Vettel was hampered by a software problem in qualifying, meaning that he could only manage to qualify in 13th place (he started 12th after a grid penalty for Valterri Bottas).  In the race, he never really got going, dropping back at the start and completing just one more lap than Hamilton before being forced to retire.  The frustration from the German was clear over team radio as he instructed his team to “Do something” while complaining of a lack of power and pace.  Things aren’t quite so easy when you’re not in the dominant car and you suspect that this is something that Vettel will have to come to terms with, particularly in the early stages of the season.

Eric Boullier has joined McLaren as Racing Director

Eric Boullier has joined
McLaren as Racing Director

While Mercedes cars, and in some ways the two Red Bulls, suffered contrasting fortunes the same cannot be said of a resurgent McLaren.  Martin Whitmarsh’s departure, the return of Ron Dennis and the recruitment of Eric Boullier as Racing Director has coincided with a huge turnaround for the Woking-based team.  McLaren struggled throughout 2013, finishing the season without scoring a single podium finish.  They ended that run in the first race of 2014 with rookie Kevin Magnussen’s brilliant drive to third place on his F1 debut.  Following Ricciardo’s exclusion this, of course, was upgrade to second.

Not only that, but Magnussen was followed home by team-mate Jenson Button who inherited third, meaning that McLaren leave Australia with a double-podium and the lead of the constructors championship.  While all is not quite as the team would hope – they’re still lacking in outright pace in comparison to Mercedes – this is a massive leap forward for McLaren.  They might not be the quickest, but they have proved that they’ve got consistency.  Not only that, but the tactical errors that have blighted the team over the past couple of seasons look to have been eradicated.  There was clear evidence of that as Jenson Button was moved forward through the pit stops from his 10th place starting position, leapfrogging cars with some good strategy, particularly when taking maximum advantage from the single safety car period – caused after Valterri Bottas brushed the wall in his Williams – by diving into the pits at the last possible moment.

Bottas, tyre smoking, squeezes past Raikkonen

Bottas, tyre smoking, squeezes past Raikkonen

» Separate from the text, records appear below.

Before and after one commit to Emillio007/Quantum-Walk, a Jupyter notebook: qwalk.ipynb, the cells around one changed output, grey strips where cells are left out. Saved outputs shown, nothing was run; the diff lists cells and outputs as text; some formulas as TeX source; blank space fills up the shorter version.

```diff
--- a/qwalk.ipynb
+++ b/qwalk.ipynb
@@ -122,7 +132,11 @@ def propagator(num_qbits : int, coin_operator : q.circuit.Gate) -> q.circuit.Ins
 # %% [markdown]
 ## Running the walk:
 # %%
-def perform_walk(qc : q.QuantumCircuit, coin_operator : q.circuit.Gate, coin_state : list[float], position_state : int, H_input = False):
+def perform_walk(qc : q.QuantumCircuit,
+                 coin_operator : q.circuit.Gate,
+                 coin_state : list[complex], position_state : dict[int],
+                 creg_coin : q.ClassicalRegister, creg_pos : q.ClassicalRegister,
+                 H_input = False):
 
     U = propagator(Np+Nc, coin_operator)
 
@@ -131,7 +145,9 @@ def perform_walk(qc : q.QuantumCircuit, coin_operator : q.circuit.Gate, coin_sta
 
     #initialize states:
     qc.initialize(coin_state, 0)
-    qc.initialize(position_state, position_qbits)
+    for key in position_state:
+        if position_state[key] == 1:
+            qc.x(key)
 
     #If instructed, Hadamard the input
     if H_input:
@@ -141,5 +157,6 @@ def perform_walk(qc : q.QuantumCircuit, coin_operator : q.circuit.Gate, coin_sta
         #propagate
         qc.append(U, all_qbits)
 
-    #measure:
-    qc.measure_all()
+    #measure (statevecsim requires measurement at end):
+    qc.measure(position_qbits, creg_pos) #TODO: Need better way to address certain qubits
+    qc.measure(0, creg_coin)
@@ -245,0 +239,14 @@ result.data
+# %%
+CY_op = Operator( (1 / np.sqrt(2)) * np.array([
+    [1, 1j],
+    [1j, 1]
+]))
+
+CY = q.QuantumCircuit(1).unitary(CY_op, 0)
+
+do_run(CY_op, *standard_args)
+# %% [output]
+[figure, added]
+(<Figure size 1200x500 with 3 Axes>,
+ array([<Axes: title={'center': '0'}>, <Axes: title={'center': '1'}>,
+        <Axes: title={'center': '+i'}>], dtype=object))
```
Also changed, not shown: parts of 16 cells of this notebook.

While McLaren – the Mack of this article’s title – are clearly back amongst the front-runners, they’re certainly not the only ones.  Williams were hugely impressive in pre-season and they seem to have carried that forward into the season proper, along with a new title sponsorship deal with Martini.  Although they perhaps didn’t achieve the results that they might have hoped for in Australia, Bottas’s sixth place finish still resulted in eight world championship points for the Grove-based team.  That’s three more than they managed for the whole of the previous season.  Things might have been even better for the team had new recruit Felipe Massa not been taken out at the first corner by Caterham’s Kamui Kobayashi, and Bottas not brushed the wall at turn 10 on lap 10 when running in sixth position, triggering the safety car.

We’re only one race into the season, of course, but Williams and McLaren look to be back where they would say they belong.  Ferrari, clearly have work to do – the Scuderia where never really in contention at Albert park, finishing fifth (Alonso) and eighth (Raikkonen) places (both upgraded following Ricciardo’s disqualification) – but not as much as Lotus who, as expected, struggled badly, with both cars forced to retire.  Pastor Maldonado’s move from Williams to Lotus, is not looking like the wisest one right now.

One thing is clear, though, Mercedes are enjoying a significant pace advantage over their rivals.  If they can maintain that throughout the season, and minimise the sort of reliability issues suffered by Hamilton, there’ll be no stopping them in 2014.